Work request → Pull every line of the entries that has the word "class".

——

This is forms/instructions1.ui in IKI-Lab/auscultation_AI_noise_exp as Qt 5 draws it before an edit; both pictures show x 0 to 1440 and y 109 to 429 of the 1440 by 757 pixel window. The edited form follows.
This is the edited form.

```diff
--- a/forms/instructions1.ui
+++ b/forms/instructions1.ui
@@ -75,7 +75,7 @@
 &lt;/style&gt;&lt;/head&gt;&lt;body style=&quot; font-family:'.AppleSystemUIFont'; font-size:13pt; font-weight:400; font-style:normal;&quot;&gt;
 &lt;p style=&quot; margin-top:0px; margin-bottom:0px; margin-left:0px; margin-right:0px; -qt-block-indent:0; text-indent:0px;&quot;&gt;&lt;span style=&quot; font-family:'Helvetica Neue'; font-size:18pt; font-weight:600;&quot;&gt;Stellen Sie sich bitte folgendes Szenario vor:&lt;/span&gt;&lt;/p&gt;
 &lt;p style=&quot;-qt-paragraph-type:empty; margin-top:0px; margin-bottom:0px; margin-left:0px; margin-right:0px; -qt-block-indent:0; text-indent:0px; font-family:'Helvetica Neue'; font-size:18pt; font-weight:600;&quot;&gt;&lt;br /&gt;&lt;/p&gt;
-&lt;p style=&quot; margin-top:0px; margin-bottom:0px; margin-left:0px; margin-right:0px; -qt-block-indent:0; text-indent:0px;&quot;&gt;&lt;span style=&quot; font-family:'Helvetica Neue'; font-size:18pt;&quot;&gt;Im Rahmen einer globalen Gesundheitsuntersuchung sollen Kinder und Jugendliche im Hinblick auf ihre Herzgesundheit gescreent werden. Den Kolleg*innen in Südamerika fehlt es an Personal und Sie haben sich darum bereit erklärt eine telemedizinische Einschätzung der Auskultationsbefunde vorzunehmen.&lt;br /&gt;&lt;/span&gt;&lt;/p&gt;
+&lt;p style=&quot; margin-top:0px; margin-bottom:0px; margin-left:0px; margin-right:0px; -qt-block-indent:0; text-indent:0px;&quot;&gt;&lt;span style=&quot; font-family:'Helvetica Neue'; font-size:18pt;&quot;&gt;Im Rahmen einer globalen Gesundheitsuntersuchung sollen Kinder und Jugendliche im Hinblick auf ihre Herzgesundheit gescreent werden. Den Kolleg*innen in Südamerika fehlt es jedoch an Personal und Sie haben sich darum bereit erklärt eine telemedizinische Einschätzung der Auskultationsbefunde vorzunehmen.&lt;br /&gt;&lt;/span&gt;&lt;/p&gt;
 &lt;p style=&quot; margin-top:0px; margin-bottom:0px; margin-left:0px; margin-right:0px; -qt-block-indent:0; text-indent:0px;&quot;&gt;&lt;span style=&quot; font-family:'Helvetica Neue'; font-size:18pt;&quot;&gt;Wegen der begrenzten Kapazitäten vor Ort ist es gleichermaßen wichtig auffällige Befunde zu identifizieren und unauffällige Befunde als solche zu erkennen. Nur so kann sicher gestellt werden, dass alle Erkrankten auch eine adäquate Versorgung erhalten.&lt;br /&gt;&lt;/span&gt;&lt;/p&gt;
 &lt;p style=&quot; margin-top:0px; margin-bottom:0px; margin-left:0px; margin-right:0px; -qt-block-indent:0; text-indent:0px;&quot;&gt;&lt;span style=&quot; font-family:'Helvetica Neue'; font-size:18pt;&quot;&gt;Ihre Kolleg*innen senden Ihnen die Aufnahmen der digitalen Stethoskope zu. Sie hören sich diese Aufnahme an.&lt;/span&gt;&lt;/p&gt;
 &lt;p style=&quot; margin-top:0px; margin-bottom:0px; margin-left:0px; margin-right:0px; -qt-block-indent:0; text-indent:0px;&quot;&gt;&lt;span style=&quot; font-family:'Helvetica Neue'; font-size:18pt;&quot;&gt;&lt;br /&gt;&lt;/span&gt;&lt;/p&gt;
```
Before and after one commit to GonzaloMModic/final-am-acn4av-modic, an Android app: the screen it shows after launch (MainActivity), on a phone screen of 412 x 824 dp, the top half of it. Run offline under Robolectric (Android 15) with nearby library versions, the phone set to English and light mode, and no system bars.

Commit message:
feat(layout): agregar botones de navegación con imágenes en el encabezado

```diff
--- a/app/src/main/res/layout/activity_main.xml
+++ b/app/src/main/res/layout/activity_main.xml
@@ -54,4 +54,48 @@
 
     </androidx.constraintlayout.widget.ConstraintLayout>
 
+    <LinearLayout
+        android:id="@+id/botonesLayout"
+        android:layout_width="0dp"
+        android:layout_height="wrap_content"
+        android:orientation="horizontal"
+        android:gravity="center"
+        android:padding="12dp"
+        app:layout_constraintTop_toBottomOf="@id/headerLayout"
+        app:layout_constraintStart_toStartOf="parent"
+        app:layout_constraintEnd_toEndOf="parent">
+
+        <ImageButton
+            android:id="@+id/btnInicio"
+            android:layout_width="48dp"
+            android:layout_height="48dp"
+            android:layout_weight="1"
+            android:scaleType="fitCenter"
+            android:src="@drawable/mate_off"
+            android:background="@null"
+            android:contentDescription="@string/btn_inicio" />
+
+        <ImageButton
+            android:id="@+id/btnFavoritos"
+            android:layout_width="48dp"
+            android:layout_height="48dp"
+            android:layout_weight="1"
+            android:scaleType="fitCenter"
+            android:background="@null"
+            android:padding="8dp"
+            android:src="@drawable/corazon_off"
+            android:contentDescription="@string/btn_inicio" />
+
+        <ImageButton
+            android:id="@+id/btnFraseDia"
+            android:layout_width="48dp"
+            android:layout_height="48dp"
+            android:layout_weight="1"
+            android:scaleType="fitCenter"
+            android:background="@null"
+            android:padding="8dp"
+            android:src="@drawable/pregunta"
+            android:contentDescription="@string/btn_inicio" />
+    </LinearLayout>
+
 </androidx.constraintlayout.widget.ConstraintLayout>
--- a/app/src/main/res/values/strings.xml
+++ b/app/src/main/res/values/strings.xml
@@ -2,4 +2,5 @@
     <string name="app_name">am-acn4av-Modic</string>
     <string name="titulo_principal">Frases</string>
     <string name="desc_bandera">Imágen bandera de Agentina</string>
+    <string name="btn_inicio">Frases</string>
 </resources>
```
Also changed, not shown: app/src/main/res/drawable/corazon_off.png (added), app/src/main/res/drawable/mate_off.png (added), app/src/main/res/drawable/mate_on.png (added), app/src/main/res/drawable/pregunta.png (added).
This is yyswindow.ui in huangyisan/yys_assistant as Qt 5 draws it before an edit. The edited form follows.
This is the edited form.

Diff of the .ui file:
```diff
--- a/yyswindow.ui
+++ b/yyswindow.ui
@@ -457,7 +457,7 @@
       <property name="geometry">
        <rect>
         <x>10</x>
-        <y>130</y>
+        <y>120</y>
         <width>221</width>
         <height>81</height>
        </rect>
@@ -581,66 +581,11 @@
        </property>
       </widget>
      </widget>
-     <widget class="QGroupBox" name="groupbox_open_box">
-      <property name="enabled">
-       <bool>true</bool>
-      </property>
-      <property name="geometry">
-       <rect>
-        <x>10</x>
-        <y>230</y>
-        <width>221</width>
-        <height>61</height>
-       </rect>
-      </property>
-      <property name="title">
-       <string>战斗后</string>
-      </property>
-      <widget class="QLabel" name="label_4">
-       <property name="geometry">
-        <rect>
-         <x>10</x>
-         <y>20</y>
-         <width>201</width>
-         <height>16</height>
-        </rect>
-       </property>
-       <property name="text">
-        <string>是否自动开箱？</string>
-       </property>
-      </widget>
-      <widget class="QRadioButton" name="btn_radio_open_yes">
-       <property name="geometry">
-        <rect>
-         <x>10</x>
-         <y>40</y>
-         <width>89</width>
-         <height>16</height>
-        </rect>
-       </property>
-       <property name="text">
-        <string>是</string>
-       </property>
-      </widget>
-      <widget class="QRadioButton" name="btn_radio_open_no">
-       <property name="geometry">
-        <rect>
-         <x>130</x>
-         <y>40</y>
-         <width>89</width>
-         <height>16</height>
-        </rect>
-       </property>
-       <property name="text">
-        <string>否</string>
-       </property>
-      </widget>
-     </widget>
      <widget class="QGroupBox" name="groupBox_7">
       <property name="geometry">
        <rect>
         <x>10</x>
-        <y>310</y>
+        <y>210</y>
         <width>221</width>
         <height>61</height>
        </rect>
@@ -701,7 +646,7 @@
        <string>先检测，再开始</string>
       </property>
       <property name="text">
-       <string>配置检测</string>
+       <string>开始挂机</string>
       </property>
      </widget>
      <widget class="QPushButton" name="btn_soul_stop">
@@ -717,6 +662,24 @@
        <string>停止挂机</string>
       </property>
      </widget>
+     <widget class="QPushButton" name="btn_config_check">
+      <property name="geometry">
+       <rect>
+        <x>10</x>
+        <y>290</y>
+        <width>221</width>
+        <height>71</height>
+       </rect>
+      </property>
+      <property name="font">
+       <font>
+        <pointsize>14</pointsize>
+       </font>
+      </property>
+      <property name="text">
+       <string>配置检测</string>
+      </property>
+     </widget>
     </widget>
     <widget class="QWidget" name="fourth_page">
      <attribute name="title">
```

——

Response box →
-     <widget class="QGroupBox" name="groupbox_open_box">
-      <widget class="QLabel" name="label_4">
-      <widget class="QRadioButton" name="btn_radio_open_yes">
-      <widget class="QRadioButton" name="btn_radio_open_no">
      <widget class="QGroupBox" name="groupBox_7">
      <widget class="QPushButton" name="btn_soul_stop">
+     <widget class="QPushButton" name="btn_config_check">
     <widget class="QWidget" name="fourth_page">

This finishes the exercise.